**Listed records:**
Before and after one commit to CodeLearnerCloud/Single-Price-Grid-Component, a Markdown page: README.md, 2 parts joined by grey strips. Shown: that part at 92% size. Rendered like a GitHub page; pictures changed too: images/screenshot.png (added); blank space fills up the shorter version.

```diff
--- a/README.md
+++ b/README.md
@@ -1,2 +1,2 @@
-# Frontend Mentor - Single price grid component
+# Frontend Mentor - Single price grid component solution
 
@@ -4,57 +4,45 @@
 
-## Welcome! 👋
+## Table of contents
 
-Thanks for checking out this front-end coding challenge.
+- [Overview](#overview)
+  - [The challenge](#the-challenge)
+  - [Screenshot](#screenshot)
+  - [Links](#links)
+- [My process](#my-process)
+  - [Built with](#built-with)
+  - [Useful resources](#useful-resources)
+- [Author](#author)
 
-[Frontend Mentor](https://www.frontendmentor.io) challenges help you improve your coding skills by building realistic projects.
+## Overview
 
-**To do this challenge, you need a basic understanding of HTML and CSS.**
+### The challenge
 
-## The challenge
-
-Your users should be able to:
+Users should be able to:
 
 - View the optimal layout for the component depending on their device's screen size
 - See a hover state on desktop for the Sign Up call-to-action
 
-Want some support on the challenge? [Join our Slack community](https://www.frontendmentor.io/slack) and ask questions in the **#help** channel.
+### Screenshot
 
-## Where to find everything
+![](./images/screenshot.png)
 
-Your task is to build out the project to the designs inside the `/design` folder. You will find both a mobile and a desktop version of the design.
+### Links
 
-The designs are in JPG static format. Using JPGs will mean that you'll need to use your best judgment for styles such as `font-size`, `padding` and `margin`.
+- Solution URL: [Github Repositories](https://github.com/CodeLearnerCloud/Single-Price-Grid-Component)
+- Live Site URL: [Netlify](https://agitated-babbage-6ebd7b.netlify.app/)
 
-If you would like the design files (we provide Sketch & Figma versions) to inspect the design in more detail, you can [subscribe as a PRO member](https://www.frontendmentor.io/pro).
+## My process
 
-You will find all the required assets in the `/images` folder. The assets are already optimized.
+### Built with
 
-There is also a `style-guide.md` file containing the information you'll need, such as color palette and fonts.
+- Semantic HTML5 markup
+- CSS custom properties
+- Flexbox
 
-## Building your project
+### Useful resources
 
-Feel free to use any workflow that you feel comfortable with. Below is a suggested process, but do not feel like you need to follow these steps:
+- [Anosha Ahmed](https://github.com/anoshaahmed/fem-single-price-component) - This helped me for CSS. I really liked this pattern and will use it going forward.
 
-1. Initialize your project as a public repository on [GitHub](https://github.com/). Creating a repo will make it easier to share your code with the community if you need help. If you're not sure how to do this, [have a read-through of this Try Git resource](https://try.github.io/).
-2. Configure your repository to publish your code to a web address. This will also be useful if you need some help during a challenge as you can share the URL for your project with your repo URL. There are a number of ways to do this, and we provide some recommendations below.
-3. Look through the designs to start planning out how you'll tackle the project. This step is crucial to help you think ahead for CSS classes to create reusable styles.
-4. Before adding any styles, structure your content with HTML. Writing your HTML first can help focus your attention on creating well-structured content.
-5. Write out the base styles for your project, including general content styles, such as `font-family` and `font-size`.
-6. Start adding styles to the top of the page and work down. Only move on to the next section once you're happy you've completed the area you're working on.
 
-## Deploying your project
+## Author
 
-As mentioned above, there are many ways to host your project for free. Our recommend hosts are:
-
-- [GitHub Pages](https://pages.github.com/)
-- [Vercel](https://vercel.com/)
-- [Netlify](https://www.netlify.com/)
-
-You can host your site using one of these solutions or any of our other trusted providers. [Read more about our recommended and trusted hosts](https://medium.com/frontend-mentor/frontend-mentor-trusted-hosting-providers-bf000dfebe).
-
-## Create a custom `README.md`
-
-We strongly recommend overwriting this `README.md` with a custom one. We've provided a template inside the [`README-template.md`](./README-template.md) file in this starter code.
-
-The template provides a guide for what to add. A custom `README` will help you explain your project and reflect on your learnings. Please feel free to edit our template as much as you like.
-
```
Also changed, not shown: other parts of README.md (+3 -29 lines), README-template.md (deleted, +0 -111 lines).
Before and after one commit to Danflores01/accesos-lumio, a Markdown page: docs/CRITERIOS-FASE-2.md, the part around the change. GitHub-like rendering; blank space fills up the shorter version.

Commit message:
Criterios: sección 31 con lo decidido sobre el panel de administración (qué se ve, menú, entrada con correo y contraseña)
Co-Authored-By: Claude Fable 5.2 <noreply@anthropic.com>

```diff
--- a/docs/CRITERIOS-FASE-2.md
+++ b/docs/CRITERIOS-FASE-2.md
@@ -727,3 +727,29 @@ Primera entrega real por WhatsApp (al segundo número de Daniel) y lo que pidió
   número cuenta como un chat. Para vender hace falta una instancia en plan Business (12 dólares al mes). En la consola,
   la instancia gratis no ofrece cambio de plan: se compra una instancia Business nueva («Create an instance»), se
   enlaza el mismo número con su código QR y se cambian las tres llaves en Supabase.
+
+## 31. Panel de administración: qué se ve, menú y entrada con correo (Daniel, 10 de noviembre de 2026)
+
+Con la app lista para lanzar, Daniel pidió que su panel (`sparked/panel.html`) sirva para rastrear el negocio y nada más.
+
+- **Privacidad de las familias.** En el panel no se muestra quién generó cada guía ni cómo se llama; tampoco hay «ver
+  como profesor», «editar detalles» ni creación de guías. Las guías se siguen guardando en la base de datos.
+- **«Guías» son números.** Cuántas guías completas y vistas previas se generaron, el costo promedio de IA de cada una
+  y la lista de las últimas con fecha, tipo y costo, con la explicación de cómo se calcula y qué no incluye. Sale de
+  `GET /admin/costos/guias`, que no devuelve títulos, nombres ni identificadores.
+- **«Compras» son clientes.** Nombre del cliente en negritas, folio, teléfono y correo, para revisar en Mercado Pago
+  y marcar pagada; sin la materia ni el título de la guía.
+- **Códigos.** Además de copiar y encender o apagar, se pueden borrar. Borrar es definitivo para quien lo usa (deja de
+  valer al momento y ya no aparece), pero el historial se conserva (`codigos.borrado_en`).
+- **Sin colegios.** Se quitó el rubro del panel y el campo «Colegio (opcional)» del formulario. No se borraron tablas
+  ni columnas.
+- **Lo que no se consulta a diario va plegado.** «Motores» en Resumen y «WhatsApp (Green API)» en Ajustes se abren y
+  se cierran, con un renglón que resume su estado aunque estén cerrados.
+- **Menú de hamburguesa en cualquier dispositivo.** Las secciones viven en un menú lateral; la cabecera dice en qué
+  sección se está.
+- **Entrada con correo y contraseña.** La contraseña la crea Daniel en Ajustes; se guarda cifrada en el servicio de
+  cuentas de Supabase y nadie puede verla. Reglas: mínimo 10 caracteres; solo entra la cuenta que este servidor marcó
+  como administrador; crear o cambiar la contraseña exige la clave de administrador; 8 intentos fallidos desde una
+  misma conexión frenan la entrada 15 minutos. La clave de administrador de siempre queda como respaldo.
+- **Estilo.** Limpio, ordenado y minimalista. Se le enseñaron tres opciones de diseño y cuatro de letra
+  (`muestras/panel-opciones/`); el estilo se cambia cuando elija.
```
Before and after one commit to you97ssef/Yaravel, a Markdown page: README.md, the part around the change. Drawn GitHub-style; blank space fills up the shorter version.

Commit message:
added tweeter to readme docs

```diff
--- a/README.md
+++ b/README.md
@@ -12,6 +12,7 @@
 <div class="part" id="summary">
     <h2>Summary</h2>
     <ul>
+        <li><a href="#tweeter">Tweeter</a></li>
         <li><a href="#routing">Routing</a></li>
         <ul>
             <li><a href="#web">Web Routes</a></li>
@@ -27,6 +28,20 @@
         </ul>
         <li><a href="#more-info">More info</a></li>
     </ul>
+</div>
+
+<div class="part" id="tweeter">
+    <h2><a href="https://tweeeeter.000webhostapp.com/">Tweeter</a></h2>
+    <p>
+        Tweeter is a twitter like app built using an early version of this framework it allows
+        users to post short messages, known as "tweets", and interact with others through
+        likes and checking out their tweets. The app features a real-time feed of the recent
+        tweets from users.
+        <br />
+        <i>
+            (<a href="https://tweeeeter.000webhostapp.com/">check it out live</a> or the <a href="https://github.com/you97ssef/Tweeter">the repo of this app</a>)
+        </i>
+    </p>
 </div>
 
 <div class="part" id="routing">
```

**Directions:** Look through the records for the word "href". Every line that has it should be copied.

**Problem solution:**
+        <li><a href="#tweeter">Tweeter</a></li>
         <li><a href="#routing">Routing</a></li>
             <li><a href="#web">Web Routes</a></li>
         <li><a href="#more-info">More info</a></li>
+    <h2><a href="https://tweeeeter.000webhostapp.com/">Tweeter</a></h2>
+            (<a href="https://tweeeeter.000webhostapp.com/">check it out live</a> or the <a href="https://github.com/you97ssef/Tweeter">the repo of this app</a>)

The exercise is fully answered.